There was widespread opposition to the government takeover of General Motors and Chrysler as opposed to an orderly process of bankruptcy that would have permitted changes to restore both companies. The arbitrary White House intervention left bond holders and investors in the cold. It was clearly a bailout for the United Auto Workers union. This was then followed by the astonishingly stupid “Cash for Clunkers” legislation and the closing of selected auto dealerships, some of which were sales leaders.
The overwhelming majority of Americans did not want the healthcare reform act to be passed and now want it repealed. Much has already been written about how it will raise costs and decrease services while driving many physicians to abandon Medicare because of its low payment schedule.
Then came the financial reform act, another huge bill whose contents are still be analyzed, but which significantly avoided any reform of Fannie Mae and Freddie Mac, the two government “entities” that were responsible for the sub-prime mortgage crisis. Both agencies have been seized by the government, but both still own over fifty percent of all U.S. mortgages.
Healthcare, financial services, auto manufacturers; at what point will there any “private” enterprise left in America that is not totally controlled by the government?
What surprises me most is the lack of protest marches in Washington, D.C. The September 2009 rally drew close to a million utterly peaceful people who were opposed to Obamacare. The Tea Party movement has been staging events that have drawn large crowds.
I suspect it has much to do with a patient electorate counting down the days until the November 2nd elections. They are more critical to the future of the nation than any since the election of Abraham Lincoln just prior to the Civil War when southern States were calling for secession.
We are witnessing an increasing friction between the States and the federal government and there is no telling how that will manifest itself in the years to come. The decision by a federal judge regarding Arizona’s effort to force the federal government to do much more regarding the wholesale invasion of America promises to be a major issue in both the midterm and 2012 elections.
For me, the most interesting aspect of the dissatisfaction with President Obama is that occurring in the Democrat Party.
President Clinton’s former campaign advisor, James Carville, recently blasted Obama for his handling of the BP oil spill.
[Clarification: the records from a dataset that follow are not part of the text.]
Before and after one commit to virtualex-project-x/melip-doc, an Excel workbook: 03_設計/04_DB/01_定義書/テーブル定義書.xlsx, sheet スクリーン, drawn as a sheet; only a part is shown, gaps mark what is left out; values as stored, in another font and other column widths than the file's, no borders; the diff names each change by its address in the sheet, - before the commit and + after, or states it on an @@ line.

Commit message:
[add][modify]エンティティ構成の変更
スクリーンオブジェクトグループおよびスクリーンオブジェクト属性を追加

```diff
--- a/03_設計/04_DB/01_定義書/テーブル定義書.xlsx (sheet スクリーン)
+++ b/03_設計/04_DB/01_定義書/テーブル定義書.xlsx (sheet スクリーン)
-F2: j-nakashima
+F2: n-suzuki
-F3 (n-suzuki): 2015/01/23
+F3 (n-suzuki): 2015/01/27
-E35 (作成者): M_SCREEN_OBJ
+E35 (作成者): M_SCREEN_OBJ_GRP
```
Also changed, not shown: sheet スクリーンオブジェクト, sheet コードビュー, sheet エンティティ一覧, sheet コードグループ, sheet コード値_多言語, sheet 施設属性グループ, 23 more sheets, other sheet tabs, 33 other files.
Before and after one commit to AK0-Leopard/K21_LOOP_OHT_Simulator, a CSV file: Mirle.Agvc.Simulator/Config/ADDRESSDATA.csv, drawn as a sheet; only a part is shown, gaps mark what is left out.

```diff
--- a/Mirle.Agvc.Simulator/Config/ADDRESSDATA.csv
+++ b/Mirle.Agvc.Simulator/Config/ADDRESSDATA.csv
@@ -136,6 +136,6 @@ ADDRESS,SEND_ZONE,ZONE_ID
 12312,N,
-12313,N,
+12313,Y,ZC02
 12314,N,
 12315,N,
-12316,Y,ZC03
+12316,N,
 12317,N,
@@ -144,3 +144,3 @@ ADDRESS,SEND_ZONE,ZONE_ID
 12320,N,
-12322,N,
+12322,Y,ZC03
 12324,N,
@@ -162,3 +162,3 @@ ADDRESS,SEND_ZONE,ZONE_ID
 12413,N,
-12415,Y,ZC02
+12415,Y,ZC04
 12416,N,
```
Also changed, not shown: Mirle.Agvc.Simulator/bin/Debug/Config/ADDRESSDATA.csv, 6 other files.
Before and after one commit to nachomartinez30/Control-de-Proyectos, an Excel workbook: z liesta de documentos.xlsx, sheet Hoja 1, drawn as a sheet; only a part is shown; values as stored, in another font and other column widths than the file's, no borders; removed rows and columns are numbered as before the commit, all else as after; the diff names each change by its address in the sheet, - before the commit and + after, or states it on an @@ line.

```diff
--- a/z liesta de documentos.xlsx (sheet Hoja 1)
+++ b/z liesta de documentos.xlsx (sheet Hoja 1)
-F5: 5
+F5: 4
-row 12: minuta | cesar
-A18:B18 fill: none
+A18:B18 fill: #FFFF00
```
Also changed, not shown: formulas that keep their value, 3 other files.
On July 28, in a joint commentary in The Wall Street Journal, Patrick H. Caddell, a pollster for Jimmy Carter, and Douglas E. Schoen, a pollster for President Clinton, labeled Obama “Our Divisive President.”
“Rather than being a unifier,” wrote Caddell and Schoen, “Mr. Obama has divided America on the basis of race, class and partisanship.” The number of leading Democrat office holders, past and present, that are outspoken in their criticism is becoming a daily event. “President Obama’s divisive approach to governance has weakened us as a people and paralyzed our political culture,” said the pollsters.
None of this bodes well for Obama, despite his ability to raise money for the Democrat Party’s candidates in November and for himself in 2012. It is widely reported that Wall Street, normally a reliable contributor to Democrat coffers, is conspicuously absent at fundraisers.
All this comes back to the fact that Obama is Marxist ideologue. He is also a liar, a trait no one likes, and a narcissist who gives continued evidence of regarding the presidency as a daily opportunity for self-indulgence and bottomless ego satisfaction.
A recent Investor’s Business Daily editorial said, “As Americans suffer economically, President Obama golfs, vacations, campaigns, appears on a frivolous talk show—and vacations some more. Gee, don’t we have a war and other problems to attend to?”
Obama may not be easily removed, but he can be politically neutralized if Republicans can gain control of Congress in November. There are barely 900 days left in his first and hopefully last term; still time for him and his cadre of czars to do more damage.